Living in Tasmania, it is difficult not to be interested in the interaction between people and nature. But a major source of inspiration is the landscape, the coastline, forests and mountains.
As a visiting friend declared upon seeing my working surroundings - You're not a Surrealist at all - you're a Tasmanian!
How I Became A Tasmanian
Some of my family arrived in Tasmania with Governor Collins in 1804. By that time, other ancestors had already been at Port Jackson for twelve years; they went back to England, gathered up possessions and a stray brother and sailed back to Tasmania as free settlers. A few more arrived on different ships, and most of my paternal forebears were here by 1850. It has been said many of them were chosen by some of the best judges in England. This gentleman (left) arrived in Van Diemens Land as a compulsory assisted-passage migrant in 1830. He became a prosperous, well-respected member of the community.
My maternal ancestors were an assortment of respectable English professional people and minor aristocrats whose offspring, having disgraced the family, were sent to The Colonies to seek their fortune and avoid further scandal. Here are two of them (right). They packed their artist son off to his uncle in New Zealand, where he became a journalist and illustrator and finally fled to Hobart to avoid his creditors.
I was born on an island in Bass Strait but grew up and went to school in Lindisfarne. Although I have the usual number of parents, important influences on my formative years were my maternal grandmother and four great-aunts.
Three of the Aunts are on the left.
On the right is my favourite photograph of myself with my Grandmother.My Great-aunts were teachers, writers, musicians and amateur painters. They taught me that real life is much more interesting than fiction - then wrote novels, short-stories, plays and poetry that were complete fictions based on their opinions of real life. Reading, art, music and self-expression were encouraged. In "literature evenings", for which everyone (children included) was expected to write something amusing based on a topic proposed by one of the Aunts, I discovered that there are many forms of truth to be drawn from the same set of facts.
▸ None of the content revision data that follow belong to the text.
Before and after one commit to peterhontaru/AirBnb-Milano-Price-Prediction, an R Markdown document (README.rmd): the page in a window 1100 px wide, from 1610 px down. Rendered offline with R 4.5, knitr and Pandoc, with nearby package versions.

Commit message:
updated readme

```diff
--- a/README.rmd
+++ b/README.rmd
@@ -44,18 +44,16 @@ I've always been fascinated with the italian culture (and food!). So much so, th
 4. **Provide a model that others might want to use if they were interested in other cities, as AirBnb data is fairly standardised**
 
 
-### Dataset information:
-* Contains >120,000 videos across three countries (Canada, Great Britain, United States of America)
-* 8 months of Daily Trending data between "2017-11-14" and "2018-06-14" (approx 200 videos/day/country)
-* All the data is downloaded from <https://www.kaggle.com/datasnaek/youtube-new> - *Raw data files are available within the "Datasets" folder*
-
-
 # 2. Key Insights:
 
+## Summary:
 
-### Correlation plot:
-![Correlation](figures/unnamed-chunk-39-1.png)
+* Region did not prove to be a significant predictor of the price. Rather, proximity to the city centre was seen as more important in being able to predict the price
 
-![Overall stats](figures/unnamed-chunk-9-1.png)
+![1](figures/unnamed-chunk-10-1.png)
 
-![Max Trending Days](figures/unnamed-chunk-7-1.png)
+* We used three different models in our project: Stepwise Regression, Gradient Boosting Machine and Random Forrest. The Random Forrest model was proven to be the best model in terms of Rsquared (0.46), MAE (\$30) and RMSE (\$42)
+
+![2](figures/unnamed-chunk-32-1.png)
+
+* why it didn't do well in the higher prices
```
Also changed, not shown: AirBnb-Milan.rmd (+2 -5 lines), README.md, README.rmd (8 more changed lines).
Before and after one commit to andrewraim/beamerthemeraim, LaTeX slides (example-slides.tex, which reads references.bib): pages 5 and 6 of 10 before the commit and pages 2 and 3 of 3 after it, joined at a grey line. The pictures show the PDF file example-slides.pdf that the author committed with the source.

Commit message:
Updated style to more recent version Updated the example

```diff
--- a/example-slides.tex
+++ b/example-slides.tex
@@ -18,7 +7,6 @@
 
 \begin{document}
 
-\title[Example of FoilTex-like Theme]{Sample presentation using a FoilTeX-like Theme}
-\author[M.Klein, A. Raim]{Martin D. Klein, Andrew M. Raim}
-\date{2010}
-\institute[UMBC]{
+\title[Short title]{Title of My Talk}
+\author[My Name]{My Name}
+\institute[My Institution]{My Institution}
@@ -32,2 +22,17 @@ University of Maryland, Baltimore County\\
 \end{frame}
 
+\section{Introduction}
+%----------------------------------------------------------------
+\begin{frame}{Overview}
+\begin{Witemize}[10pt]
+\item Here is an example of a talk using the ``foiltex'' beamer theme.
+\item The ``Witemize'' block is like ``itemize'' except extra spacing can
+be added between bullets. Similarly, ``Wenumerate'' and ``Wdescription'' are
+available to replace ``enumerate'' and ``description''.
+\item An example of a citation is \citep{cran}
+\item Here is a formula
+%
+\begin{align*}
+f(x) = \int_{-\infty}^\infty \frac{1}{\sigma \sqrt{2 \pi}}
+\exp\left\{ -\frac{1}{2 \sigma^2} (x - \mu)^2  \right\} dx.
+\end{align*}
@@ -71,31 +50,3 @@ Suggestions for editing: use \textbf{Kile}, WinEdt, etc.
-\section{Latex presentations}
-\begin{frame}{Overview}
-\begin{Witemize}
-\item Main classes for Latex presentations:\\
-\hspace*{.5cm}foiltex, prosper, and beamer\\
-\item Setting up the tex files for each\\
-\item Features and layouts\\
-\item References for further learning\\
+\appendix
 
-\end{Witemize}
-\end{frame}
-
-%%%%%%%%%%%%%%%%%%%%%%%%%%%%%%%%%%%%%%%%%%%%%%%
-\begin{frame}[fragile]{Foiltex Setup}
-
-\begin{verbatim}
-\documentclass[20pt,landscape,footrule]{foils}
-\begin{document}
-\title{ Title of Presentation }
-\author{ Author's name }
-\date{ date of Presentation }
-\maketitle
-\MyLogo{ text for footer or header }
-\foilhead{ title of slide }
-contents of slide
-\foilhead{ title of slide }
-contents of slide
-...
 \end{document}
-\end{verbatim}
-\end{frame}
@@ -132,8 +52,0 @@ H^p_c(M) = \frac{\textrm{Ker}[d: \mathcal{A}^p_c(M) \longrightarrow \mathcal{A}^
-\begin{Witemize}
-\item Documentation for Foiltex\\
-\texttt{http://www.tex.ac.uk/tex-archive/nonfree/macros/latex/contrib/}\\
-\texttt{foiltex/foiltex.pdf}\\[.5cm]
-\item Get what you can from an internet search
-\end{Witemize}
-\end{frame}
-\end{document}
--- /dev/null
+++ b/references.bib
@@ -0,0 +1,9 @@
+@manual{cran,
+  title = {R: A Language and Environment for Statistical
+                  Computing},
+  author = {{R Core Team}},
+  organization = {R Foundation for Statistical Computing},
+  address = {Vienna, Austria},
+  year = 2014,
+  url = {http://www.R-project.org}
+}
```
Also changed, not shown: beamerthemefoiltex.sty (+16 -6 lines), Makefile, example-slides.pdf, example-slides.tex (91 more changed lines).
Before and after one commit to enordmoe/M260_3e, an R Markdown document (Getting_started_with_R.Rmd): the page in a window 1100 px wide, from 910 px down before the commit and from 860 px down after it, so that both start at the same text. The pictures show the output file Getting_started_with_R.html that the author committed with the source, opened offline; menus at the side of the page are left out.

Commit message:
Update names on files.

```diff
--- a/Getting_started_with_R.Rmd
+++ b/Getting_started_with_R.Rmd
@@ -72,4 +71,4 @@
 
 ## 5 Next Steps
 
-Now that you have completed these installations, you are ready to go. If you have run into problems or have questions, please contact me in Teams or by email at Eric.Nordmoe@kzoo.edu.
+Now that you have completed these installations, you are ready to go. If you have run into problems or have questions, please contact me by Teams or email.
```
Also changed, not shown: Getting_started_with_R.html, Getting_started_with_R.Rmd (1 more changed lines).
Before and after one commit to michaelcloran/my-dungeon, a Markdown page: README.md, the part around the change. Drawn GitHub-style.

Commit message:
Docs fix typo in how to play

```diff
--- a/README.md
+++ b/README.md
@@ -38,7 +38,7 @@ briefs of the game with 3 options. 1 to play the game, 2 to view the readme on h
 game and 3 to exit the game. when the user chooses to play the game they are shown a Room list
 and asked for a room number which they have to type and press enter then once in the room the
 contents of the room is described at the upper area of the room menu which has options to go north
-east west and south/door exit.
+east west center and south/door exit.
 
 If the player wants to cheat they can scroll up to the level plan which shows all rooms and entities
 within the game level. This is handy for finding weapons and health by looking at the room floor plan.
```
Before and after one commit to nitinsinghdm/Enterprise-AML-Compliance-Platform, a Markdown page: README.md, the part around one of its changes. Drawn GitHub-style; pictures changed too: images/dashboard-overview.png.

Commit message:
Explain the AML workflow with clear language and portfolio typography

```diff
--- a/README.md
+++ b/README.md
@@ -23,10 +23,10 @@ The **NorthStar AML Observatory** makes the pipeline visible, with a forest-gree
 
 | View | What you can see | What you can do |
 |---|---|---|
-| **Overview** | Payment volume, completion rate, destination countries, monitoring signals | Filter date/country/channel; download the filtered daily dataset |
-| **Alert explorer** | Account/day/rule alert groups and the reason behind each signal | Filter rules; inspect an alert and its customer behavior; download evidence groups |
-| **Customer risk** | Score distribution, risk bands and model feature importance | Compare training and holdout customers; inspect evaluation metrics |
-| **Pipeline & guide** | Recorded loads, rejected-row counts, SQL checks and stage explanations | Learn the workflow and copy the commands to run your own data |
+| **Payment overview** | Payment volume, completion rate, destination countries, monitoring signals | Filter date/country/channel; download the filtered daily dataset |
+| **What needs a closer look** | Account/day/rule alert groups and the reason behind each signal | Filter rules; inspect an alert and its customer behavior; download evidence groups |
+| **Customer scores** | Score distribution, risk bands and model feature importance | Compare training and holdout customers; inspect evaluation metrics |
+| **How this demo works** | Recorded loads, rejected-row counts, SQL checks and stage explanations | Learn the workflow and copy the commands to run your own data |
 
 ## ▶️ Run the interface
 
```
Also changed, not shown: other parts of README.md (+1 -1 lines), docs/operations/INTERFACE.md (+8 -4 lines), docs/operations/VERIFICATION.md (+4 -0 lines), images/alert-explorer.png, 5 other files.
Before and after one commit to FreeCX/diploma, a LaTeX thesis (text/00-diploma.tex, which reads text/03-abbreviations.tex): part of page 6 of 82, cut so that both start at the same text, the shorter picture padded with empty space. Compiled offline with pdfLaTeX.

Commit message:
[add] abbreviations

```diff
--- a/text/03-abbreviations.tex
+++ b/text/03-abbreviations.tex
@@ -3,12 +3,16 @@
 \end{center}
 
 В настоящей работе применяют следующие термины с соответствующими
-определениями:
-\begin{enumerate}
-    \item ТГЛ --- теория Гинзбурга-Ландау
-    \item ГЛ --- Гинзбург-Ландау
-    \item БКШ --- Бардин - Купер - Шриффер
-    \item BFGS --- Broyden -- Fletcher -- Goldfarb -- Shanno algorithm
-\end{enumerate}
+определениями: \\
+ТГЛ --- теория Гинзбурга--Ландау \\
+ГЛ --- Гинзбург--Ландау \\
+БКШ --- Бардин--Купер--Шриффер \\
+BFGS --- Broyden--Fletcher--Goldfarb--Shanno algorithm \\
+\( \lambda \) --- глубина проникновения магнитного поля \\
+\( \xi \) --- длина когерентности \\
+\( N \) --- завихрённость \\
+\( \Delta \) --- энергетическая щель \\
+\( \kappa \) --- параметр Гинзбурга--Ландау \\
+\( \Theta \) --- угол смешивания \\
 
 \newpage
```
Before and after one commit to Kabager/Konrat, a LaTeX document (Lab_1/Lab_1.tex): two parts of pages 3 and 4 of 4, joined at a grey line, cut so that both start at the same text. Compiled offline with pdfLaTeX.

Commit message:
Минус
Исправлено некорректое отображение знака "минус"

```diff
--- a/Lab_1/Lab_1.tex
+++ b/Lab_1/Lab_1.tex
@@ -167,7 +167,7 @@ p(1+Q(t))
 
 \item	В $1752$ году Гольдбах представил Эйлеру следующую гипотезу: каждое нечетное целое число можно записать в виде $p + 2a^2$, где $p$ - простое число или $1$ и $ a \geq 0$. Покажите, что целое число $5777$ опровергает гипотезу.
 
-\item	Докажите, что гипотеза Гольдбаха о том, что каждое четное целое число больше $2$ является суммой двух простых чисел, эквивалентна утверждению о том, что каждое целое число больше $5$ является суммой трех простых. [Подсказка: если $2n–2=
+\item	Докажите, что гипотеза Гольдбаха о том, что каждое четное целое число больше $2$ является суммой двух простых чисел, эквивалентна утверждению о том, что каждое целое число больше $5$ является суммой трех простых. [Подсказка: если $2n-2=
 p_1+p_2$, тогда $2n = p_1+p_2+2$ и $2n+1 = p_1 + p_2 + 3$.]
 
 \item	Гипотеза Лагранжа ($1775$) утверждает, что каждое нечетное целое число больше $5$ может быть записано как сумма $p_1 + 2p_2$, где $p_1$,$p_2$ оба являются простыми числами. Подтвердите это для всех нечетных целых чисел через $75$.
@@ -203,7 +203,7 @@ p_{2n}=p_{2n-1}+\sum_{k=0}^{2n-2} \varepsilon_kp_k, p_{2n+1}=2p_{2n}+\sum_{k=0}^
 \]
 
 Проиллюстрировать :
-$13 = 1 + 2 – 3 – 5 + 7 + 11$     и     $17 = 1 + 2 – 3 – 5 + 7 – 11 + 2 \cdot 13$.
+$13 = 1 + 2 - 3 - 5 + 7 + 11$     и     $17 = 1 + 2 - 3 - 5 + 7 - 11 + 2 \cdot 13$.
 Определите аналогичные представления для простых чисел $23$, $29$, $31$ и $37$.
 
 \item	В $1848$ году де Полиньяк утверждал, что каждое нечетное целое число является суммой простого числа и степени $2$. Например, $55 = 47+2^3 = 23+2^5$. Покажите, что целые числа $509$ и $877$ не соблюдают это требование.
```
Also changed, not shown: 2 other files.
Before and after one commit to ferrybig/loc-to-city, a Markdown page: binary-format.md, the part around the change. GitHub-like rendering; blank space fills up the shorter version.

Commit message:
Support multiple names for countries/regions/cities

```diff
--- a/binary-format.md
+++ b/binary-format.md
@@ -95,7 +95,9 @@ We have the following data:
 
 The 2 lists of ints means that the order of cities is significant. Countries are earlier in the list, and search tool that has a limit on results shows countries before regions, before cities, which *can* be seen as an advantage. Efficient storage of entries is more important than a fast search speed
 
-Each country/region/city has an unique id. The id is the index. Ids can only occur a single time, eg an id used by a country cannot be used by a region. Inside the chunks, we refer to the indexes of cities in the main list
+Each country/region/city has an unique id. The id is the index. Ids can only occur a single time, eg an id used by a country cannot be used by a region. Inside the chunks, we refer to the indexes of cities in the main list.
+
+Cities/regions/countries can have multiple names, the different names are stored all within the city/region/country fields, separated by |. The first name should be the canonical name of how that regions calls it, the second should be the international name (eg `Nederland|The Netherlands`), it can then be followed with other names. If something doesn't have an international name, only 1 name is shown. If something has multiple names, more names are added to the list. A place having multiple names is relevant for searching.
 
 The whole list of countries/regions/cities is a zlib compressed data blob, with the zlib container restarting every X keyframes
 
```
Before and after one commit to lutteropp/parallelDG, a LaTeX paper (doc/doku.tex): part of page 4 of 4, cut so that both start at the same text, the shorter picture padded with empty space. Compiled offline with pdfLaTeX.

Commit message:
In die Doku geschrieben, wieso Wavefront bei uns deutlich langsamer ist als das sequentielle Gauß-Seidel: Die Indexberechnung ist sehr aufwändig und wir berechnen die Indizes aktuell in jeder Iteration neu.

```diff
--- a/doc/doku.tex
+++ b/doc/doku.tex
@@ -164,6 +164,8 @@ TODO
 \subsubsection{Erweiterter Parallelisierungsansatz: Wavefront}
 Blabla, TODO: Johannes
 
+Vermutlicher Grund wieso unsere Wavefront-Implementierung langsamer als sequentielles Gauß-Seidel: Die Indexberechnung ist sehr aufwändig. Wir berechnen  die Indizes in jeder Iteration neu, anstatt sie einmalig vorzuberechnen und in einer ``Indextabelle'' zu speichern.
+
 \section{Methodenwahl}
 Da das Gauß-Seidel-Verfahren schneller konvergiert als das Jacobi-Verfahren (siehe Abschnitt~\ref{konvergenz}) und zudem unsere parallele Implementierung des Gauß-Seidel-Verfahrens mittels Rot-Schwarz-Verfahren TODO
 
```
It all depends on your point of view, and which aspects you choose to emphasize.
What has all this to do with Tasmanian Gothic?
This is my background. I grew up among books, and freely admit to sharing a deep, dark romanticism with the gloomier Victorian novelists, to a love of melodrama and to a black, slightly cynical sense of humour.
I grew up among story-tellers and feel a strong connection to the past, exacerbated by the collection of old photograph albums family members keep giving me.
In my family, photographs are sacred, and never thrown away. Some date back to the 1860s. They have provided the source, directly or indirectly, for many paintings. I interpret them freely, representing what they tell me about the people, the times, and the photographer. They show tough, uncompromising farmers with their hard-working wives and independent children, woodcutters taking a smoko among their axes and cross-cut saws, great-aunts at the beach rugged up with hats, coats and umbrellas. Some of the younger ones I remember as elderly relatives to be visited occasionally on Sundays.
Whether or not I know their names, these people intrigue me. Because they were usually posing for the camera, there is an un-natural stiffness to their attitudes which has the disquieting effect of distancing the viewer. They return my gaze, challenging me and blocking my path into the picture. Sometimes I know the circumstances surrounding the photograph, but more often not. I can see only a fraction of a second of their lives. The rest is mystery - and I am free to invent and paint my own dark and twisted stories exploring the ancient and intimate relationships between people and their environment.
I paint Tasmania, with a Gothic twist. Tasmanian Gothic, OK?
Art, Life and History - Elizabeth Barsham's blogs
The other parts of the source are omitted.